EXERCISE DETAILS —
Please find every line of the listing below where "onCreateRecipe" occurs and copy it.

-------

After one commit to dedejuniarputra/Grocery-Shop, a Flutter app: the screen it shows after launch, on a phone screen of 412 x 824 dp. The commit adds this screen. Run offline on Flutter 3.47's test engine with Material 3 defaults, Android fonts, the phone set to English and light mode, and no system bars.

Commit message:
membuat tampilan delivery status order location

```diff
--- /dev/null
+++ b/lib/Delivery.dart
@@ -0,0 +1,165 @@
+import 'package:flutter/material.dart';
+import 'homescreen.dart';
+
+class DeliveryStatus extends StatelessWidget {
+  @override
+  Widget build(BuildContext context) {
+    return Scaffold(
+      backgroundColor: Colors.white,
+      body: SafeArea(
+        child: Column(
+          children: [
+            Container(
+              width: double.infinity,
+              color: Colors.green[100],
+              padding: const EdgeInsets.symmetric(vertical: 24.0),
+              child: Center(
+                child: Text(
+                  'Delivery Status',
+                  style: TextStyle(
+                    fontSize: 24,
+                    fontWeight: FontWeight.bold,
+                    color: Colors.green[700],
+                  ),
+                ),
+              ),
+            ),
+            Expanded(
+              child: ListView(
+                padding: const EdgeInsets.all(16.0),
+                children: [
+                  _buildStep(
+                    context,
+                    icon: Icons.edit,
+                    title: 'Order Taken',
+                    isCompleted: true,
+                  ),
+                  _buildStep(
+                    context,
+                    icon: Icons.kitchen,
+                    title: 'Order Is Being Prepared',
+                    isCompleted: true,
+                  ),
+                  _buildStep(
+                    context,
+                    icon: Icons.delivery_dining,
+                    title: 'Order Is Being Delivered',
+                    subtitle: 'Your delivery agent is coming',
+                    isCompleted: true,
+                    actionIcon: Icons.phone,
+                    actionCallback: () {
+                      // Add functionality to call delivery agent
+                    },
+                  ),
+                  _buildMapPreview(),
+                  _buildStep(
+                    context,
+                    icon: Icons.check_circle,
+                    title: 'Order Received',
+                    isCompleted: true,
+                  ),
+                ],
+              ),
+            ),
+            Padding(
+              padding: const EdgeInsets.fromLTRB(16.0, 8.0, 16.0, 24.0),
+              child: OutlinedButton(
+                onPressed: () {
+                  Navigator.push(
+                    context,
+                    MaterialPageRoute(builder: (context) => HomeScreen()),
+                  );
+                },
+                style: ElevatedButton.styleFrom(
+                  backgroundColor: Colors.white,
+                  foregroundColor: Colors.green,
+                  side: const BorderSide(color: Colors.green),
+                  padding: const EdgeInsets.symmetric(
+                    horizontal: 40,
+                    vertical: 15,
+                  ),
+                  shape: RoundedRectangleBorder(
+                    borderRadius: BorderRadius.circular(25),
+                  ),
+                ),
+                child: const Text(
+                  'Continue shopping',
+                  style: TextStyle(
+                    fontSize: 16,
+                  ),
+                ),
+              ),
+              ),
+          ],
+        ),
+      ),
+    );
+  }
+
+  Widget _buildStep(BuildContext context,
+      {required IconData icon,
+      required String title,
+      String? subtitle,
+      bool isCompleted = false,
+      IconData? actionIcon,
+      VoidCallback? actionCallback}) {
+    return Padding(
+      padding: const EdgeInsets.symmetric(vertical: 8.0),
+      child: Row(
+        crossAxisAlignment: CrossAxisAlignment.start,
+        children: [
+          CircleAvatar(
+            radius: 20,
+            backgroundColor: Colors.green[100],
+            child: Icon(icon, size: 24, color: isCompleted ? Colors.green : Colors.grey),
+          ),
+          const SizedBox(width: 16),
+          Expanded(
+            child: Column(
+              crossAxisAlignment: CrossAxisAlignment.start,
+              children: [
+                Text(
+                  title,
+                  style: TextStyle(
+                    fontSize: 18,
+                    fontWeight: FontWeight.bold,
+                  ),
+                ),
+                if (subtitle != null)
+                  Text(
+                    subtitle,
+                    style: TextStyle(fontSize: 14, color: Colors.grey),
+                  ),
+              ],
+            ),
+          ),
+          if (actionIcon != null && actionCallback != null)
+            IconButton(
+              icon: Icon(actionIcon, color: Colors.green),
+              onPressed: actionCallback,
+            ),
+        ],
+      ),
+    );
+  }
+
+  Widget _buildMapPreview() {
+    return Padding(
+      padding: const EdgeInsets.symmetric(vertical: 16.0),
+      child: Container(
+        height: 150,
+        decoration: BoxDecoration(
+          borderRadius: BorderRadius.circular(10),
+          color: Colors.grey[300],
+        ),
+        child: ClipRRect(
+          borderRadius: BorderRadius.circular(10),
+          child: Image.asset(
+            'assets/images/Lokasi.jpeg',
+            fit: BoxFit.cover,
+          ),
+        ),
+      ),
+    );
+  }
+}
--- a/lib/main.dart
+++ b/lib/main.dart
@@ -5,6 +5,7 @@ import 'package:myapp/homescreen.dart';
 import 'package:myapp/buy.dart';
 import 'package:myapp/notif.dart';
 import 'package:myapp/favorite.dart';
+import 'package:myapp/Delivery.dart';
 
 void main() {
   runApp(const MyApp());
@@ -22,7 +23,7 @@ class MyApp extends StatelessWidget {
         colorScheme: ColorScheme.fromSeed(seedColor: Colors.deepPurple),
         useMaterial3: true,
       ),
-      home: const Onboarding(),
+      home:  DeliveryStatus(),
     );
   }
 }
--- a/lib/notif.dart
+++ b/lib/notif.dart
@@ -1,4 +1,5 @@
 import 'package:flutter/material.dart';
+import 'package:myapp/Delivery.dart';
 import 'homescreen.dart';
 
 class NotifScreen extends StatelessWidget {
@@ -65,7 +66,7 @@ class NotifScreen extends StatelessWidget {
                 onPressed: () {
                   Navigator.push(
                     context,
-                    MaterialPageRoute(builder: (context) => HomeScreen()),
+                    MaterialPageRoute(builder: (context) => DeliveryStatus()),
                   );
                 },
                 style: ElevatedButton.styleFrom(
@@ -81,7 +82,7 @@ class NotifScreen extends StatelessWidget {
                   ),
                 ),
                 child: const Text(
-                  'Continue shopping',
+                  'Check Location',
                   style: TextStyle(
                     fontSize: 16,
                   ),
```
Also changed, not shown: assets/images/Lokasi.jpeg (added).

-------

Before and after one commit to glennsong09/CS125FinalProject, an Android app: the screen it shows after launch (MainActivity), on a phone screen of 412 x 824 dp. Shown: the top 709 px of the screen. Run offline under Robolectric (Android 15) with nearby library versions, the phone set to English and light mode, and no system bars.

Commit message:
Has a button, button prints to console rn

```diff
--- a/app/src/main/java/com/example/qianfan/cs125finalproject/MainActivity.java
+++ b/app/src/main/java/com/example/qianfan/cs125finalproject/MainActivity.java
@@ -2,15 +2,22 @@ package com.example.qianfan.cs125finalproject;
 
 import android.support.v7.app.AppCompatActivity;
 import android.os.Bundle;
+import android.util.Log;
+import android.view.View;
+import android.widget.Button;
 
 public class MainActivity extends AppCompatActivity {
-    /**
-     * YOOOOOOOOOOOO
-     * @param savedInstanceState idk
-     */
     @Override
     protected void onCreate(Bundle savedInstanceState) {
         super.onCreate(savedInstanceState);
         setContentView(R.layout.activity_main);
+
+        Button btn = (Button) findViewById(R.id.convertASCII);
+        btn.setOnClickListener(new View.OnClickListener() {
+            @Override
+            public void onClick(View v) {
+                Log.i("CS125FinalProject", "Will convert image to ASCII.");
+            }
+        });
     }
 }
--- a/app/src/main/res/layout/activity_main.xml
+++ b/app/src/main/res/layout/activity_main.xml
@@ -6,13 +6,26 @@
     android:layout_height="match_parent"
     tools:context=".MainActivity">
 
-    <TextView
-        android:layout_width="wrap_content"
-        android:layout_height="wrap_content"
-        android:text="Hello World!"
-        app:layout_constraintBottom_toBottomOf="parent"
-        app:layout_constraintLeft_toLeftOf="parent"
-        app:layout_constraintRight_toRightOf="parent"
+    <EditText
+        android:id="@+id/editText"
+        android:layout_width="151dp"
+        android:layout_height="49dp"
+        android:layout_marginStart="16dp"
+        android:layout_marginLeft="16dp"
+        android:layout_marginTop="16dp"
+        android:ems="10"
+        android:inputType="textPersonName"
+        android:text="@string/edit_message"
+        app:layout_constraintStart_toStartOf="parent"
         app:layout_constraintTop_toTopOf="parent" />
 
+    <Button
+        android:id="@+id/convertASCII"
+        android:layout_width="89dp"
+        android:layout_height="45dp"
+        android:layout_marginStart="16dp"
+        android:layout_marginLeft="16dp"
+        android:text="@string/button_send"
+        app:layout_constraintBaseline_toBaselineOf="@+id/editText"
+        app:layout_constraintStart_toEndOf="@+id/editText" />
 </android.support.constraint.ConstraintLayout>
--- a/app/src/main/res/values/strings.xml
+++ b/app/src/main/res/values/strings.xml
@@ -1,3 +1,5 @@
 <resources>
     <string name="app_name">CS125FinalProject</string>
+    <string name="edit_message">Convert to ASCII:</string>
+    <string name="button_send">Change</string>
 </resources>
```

-------

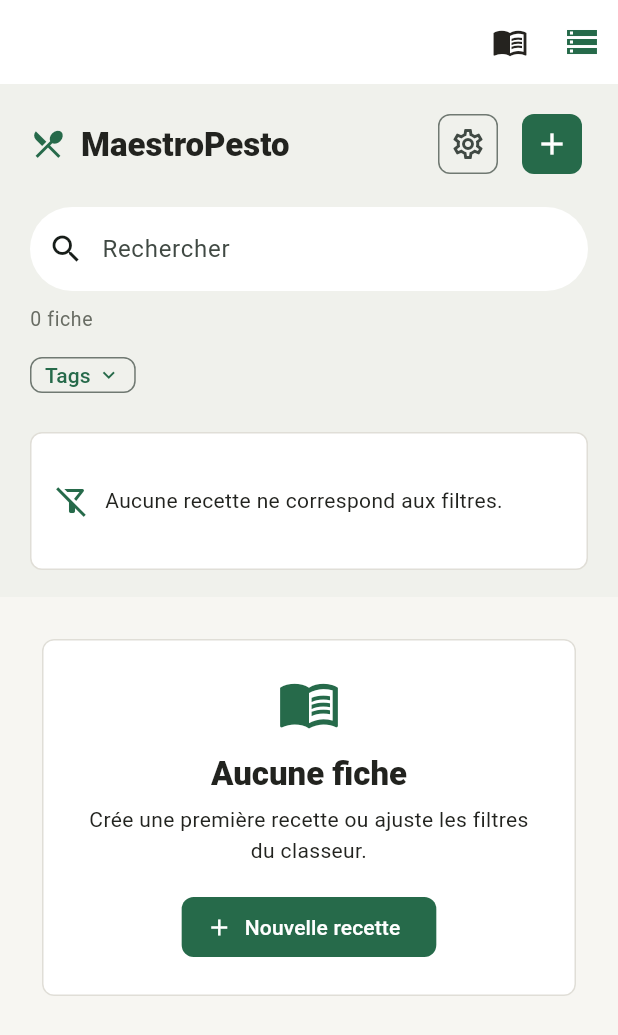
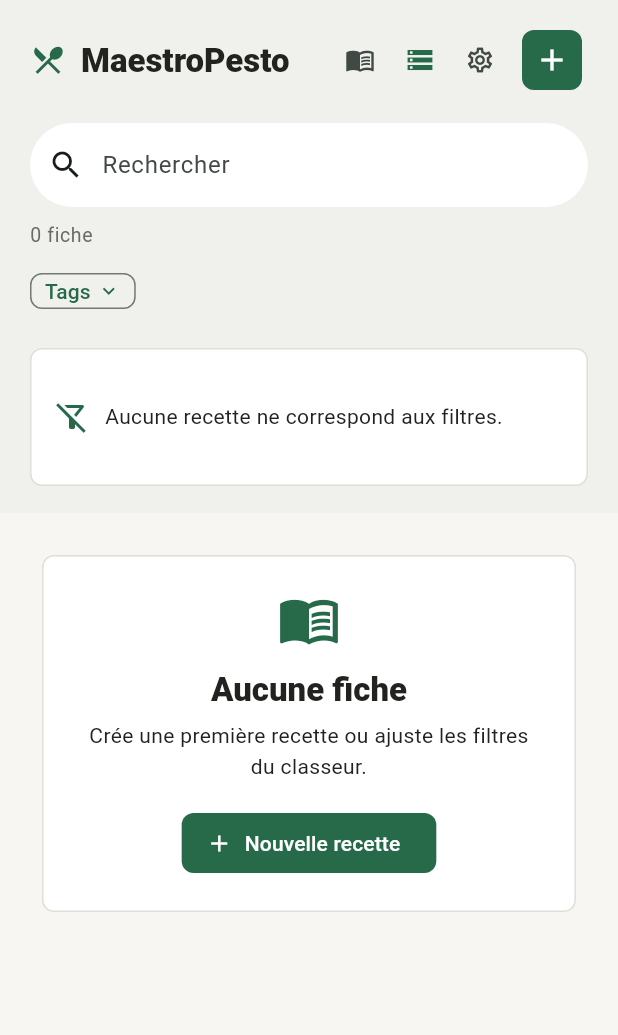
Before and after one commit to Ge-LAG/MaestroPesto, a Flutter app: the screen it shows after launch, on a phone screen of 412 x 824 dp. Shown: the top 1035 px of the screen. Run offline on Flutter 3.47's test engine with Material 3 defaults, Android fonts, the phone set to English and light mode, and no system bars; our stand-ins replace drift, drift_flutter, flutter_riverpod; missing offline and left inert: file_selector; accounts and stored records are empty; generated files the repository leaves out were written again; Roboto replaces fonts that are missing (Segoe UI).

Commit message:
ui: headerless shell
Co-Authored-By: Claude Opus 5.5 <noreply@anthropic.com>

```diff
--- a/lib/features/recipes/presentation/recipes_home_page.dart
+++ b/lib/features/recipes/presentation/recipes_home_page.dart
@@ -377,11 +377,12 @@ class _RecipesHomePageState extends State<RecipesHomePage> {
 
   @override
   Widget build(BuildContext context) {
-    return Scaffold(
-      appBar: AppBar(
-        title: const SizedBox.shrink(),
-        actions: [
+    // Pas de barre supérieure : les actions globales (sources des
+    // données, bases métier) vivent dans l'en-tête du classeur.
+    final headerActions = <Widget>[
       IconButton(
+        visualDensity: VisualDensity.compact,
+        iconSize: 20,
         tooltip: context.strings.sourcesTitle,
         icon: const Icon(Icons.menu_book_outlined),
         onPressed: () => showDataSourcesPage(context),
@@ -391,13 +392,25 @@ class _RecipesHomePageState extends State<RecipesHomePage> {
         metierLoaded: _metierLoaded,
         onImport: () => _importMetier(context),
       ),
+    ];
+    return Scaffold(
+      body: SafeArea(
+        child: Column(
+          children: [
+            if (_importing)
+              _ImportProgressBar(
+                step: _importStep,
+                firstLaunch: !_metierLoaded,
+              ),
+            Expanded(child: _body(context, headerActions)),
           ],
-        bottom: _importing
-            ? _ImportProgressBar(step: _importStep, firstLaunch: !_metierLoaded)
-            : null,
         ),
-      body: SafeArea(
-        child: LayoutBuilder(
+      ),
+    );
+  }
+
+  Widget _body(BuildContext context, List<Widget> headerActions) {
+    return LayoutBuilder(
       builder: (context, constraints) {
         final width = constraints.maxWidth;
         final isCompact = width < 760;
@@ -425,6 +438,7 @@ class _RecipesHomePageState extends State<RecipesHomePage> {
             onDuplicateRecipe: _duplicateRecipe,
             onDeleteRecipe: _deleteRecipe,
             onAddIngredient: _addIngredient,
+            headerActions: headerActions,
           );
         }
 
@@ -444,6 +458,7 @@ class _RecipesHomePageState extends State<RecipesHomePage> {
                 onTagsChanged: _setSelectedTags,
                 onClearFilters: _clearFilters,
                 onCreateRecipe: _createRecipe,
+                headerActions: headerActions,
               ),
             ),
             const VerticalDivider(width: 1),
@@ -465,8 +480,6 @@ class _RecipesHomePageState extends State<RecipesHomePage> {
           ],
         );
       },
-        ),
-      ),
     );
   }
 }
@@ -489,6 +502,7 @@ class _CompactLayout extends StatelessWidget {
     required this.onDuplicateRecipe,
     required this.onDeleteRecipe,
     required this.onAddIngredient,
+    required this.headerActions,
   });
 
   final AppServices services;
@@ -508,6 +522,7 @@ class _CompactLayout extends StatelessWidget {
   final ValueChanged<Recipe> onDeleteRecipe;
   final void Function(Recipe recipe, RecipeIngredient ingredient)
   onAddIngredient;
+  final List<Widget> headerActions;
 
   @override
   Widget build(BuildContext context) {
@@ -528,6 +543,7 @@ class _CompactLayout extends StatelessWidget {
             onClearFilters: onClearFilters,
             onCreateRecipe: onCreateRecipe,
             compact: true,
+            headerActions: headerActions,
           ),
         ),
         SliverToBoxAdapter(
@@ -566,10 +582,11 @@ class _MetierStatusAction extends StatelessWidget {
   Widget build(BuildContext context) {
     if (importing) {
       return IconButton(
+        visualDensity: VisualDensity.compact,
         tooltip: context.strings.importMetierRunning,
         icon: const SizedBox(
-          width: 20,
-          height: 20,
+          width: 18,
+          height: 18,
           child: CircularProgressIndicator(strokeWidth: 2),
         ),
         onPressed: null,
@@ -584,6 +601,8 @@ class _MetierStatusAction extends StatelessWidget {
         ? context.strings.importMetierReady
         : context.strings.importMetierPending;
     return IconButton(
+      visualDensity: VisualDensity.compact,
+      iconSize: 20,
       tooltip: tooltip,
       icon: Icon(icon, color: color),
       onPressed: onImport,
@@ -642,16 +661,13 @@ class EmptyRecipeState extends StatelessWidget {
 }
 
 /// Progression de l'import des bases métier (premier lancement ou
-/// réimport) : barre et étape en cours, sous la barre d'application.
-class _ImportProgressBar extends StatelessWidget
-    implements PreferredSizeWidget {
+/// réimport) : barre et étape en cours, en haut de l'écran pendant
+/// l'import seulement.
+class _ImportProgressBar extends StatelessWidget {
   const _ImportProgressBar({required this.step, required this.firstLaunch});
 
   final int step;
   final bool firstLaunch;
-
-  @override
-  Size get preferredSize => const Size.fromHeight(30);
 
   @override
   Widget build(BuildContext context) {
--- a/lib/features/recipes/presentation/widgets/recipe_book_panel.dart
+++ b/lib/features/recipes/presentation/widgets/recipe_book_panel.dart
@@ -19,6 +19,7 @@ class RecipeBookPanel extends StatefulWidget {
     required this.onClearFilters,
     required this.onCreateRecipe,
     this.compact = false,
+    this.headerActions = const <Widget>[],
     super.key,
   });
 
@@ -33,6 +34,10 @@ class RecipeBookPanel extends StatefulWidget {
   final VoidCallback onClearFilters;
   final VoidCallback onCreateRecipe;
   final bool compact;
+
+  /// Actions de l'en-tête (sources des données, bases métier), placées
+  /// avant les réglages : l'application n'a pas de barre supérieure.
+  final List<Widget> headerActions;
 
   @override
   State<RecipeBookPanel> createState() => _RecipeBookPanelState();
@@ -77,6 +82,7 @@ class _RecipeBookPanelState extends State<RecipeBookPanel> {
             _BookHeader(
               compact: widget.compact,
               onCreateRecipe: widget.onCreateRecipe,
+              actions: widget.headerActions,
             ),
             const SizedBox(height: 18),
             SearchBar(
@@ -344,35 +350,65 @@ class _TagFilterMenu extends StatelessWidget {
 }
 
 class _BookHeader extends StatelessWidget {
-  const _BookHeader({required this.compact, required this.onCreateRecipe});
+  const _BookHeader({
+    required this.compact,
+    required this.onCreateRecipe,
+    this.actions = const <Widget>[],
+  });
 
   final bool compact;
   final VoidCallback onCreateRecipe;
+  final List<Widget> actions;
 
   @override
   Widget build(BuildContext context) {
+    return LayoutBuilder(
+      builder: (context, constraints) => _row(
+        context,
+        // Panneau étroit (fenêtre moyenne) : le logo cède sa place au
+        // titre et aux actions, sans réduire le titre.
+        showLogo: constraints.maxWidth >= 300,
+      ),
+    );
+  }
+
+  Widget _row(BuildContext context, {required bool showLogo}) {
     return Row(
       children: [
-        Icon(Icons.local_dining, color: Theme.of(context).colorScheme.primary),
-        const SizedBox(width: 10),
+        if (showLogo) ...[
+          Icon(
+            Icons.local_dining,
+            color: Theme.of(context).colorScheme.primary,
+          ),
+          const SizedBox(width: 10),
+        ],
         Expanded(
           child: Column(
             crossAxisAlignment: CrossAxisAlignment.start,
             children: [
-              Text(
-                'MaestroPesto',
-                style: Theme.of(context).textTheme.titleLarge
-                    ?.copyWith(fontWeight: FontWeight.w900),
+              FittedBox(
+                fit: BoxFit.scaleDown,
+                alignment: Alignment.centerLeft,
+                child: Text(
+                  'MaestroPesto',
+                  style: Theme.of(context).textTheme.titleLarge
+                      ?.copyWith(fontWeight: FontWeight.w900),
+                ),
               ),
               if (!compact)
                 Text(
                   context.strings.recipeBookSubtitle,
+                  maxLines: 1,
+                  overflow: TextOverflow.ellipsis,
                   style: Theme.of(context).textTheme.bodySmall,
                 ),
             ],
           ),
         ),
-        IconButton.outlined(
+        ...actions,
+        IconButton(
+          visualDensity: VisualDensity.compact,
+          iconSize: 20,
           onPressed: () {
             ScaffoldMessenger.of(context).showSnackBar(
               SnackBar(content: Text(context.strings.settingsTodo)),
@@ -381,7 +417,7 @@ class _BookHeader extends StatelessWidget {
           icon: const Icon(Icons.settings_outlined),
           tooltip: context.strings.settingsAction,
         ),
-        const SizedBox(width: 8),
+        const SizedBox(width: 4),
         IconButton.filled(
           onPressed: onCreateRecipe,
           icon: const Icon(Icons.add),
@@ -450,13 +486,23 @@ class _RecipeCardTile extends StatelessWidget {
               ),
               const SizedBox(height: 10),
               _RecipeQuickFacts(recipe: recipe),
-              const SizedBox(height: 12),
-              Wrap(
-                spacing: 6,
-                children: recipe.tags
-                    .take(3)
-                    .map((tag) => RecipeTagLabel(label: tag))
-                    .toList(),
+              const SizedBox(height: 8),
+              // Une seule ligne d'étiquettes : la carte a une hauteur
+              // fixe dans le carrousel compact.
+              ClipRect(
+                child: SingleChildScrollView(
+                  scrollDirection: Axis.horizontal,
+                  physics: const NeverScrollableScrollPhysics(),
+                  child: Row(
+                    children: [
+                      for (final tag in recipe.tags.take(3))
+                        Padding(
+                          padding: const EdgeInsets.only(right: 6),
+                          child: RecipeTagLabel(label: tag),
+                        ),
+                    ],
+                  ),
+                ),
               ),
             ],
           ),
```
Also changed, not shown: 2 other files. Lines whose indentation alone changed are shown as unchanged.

-------

EXERCISE RESULT —
                 onCreateRecipe: _createRecipe,
             onCreateRecipe: onCreateRecipe,
     required this.onCreateRecipe,
   final VoidCallback onCreateRecipe;
               onCreateRecipe: widget.onCreateRecipe,
-  const _BookHeader({required this.compact, required this.onCreateRecipe});
+    required this.onCreateRecipe,
   final VoidCallback onCreateRecipe;
           onPressed: onCreateRecipe,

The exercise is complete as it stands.